It is exceedingly hard for well-intentioned organizations to understand this, thinking we’re all working toward the same goals and positive outcomes. It takes organizational humility to stop, listen, reflect and act on what we hear, especially when it isn’t what we expect to hear.

If state officials had taken heed that the Centers for Disease Control age criteria for COVID vaccinations would mean urban residents would not become eligible to sign up for weeks (months, even), many more people in CT’s Black and Brown communities would be vaccinated by now.

We can’t change what we don’t measure. Connecticut state government struggles with requiring collection of race, ethnicity and language data by institutions — hospitals, health departments and other organizations serving the health needs of Black, Latinx, Indigenous, Asian and other people of color.

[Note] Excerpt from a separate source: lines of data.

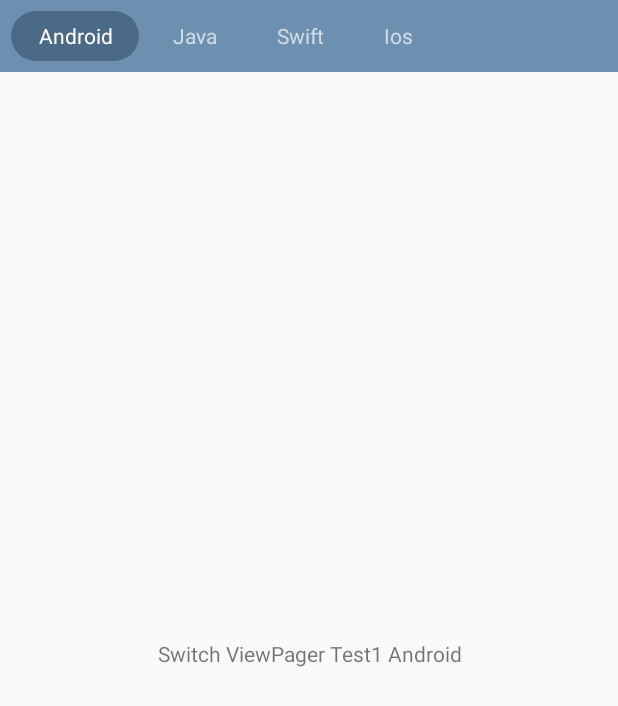
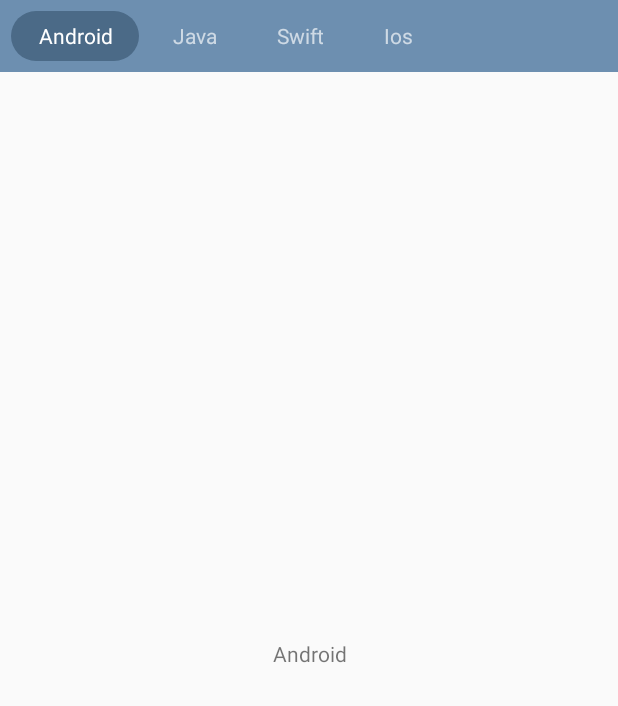
Before and after one commit to Dreamer206602/TabLayoutSamples, an Android app: the Test1Activity screen opened directly, with no data from a screen before it, on a phone screen of 412 x 824 dp. Shown: the top 706 px of the screen. Run offline under Robolectric (Android 15) with nearby library versions, the phone set to English and light mode, and no system bars; our stand-ins replace ButterKnife.

Commit message:
添加了一些测试的Fragment

```diff
--- a/app/src/main/java/com/tq/fragment/AndroidFragment.java
+++ b/app/src/main/java/com/tq/fragment/AndroidFragment.java
@@ -6,25 +6,40 @@ import android.support.v4.app.Fragment;
 import android.view.LayoutInflater;
 import android.view.View;
 import android.view.ViewGroup;
+import android.widget.TextView;
 
 import com.tq.R;
+
+import butterknife.Bind;
+import butterknife.ButterKnife;
 
 /**
  * A simple {@link Fragment} subclass.
  */
 public class AndroidFragment extends Fragment {
 
+    @Bind(R.id.tv_card_title)
+    TextView tvCardTitle;
     private String mTitle;
-    private AndroidFragment getInstance(String title){
-        AndroidFragment instance=new AndroidFragment();
-        instance.mTitle=title;
-        return instance;
+
+    public static AndroidFragment getInstance(String title) {
+        AndroidFragment f = new AndroidFragment();
+        f.mTitle = title;
+        return f;
     }
 
     @Override
     public View onCreateView(LayoutInflater inflater, ViewGroup container,
                              Bundle savedInstanceState) {
-        return inflater.inflate(R.layout.fragment_android, container, false);
+        View view = inflater.inflate(R.layout.fragment_android, container, false);
+        ButterKnife.bind(this, view);
+        tvCardTitle.setText(mTitle);
+        return view;
     }
 
+    @Override
+    public void onDestroyView() {
+        super.onDestroyView();
+        ButterKnife.unbind(this);
+    }
 }
--- a/app/src/main/java/com/tq/ui/Test1Activity.java
+++ b/app/src/main/java/com/tq/ui/Test1Activity.java
@@ -4,13 +4,18 @@ import android.os.Bundle;
 import android.support.v4.app.Fragment;
 import android.support.v4.app.FragmentManager;
 import android.support.v4.app.FragmentPagerAdapter;
+import android.support.v4.app.FragmentTransaction;
 import android.support.v4.view.ViewPager;
 import android.support.v7.app.AppCompatActivity;
 
 import com.flyco.tablayout.SlidingTabLayout;
 import com.flyco.tablayout.listener.OnTabSelectListener;
 import com.tq.R;
+import com.tq.fragment.AndroidFragment;
+import com.tq.fragment.IosFragment;
+import com.tq.fragment.JavaFragment;
 import com.tq.fragment.SimpleCardFragment;
+import com.tq.fragment.SwiftFragment;
 
 import java.util.ArrayList;
 
@@ -32,16 +37,25 @@ public class Test1Activity extends AppCompatActivity {
         setContentView(R.layout.activity_test1);
         ButterKnife.bind(this);
 
-        for(String title:mTitles){
-            mFragments.add(SimpleCardFragment.getInstance("Switch ViewPager Test1 "+title));
+//        for(String title:mTitles){
+//            mFragments.add(SimpleCardFragment.getInstance("Switch ViewPager Test1 "+title));
+//        }
+
+        for (String title:mTitles) {
+            mFragments.add(AndroidFragment.getInstance(title));
+//            mFragments.add(JavaFragment.getInstance(title));
+//            mFragments.add(SwiftFragment.getInstance(title));
+//            mFragments.add(IosFragment.getInstance(title));
         }
+
+
+
         vp.setAdapter(new MyPagerAdapter(getSupportFragmentManager()));
         //TODO ViewPager 和TabLayout 相关联
         tl.setViewPager(vp);
         tl.setOnTabSelectListener(new OnTabSelectListener() {
             @Override
             public void onTabSelect(int position) {
-
                 vp.setCurrentItem(position);
             }
 
@@ -67,6 +81,8 @@ public class Test1Activity extends AppCompatActivity {
 
             }
         });
+        tl.setCurrentTab(0);
+        //vp.setCurrentItem(1);
 
 
     }
--- a/app/src/main/res/layout/fragment_android.xml
+++ b/app/src/main/res/layout/fragment_android.xml
@@ -6,6 +6,7 @@
 
     <!-- TODO: Update blank fragment layout -->
     <TextView
+        android:id="@+id/tv_card_title"
         android:gravity="center"
         android:layout_width="match_parent"
         android:layout_height="match_parent"
--- a/app/src/main/res/layout/fragment_ios.xml
+++ b/app/src/main/res/layout/fragment_ios.xml
@@ -4,8 +4,9 @@
     android:layout_height="match_parent"
     tools:context="com.tq.fragment.IosFragment">
 
-    <!-- TODO: Update blank fragment layout -->
     <TextView
+        android:id="@+id/tv_card_title"
+        android:gravity="center"
         android:layout_width="match_parent"
         android:layout_height="match_parent"
         android:text="@string/hello_blank_fragment" />
--- a/app/src/main/res/layout/fragment_java.xml
+++ b/app/src/main/res/layout/fragment_java.xml
@@ -6,6 +6,8 @@
 
     <!-- TODO: Update blank fragment layout -->
     <TextView
+        android:id="@+id/tv_card_title"
+        android:gravity="center"
         android:layout_width="match_parent"
         android:layout_height="match_parent"
         android:text="@string/hello_blank_fragment" />
--- a/app/src/main/res/layout/fragment_swift.xml
+++ b/app/src/main/res/layout/fragment_swift.xml
@@ -6,6 +6,8 @@
 
     <!-- TODO: Update blank fragment layout -->
     <TextView
+        android:id="@+id/tv_card_title"
+        android:layout_gravity="center"
         android:layout_width="match_parent"
         android:layout_height="match_parent"
         android:text="@string/hello_blank_fragment" />
```
Also changed, not shown: app/src/main/java/com/tq/fragment/IosFragment.java (+20 -4 lines), app/src/main/java/com/tq/fragment/JavaFragment.java (+20 -4 lines), app/src/main/java/com/tq/fragment/SwiftFragment.java (+20 -3 lines).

Without data and analysis, it is impossible to know how people are faring, whether policies and practices are equitable, and how they need to change. There is a bill in this legislative session that would significantly move Connecticut forward on this front.

It’s time to drop the deficit-oriented language. Coded language like “at-risk,” “vulnerable,” “disempowered,” and “minority” minimizes people, infantilizes them, and takes away their agency. And it influences how systems and programs are designed. Why not think of Black and Brown people as full of potential that can be used to transform the world?

Achieving health equity may feel threatening to the status quo, but failing to make progress hurts us all. The recent anti-Asian violence in California, Georgia and New York shows us that racism is a rampant public health crisis. There is a need for allyship among groups.

Too often Black and Latinx communities are pitted against each other to fight it out for resources. White allyship is important too. There are many White people whose awareness and outrage have been awakened. This is not a “kumbaya” moment; it is a moment for genuine struggle to realize JUSTICE.

We are an activist philanthropy in CT fighting on the front lines of health care activism, because everyone deserves health care.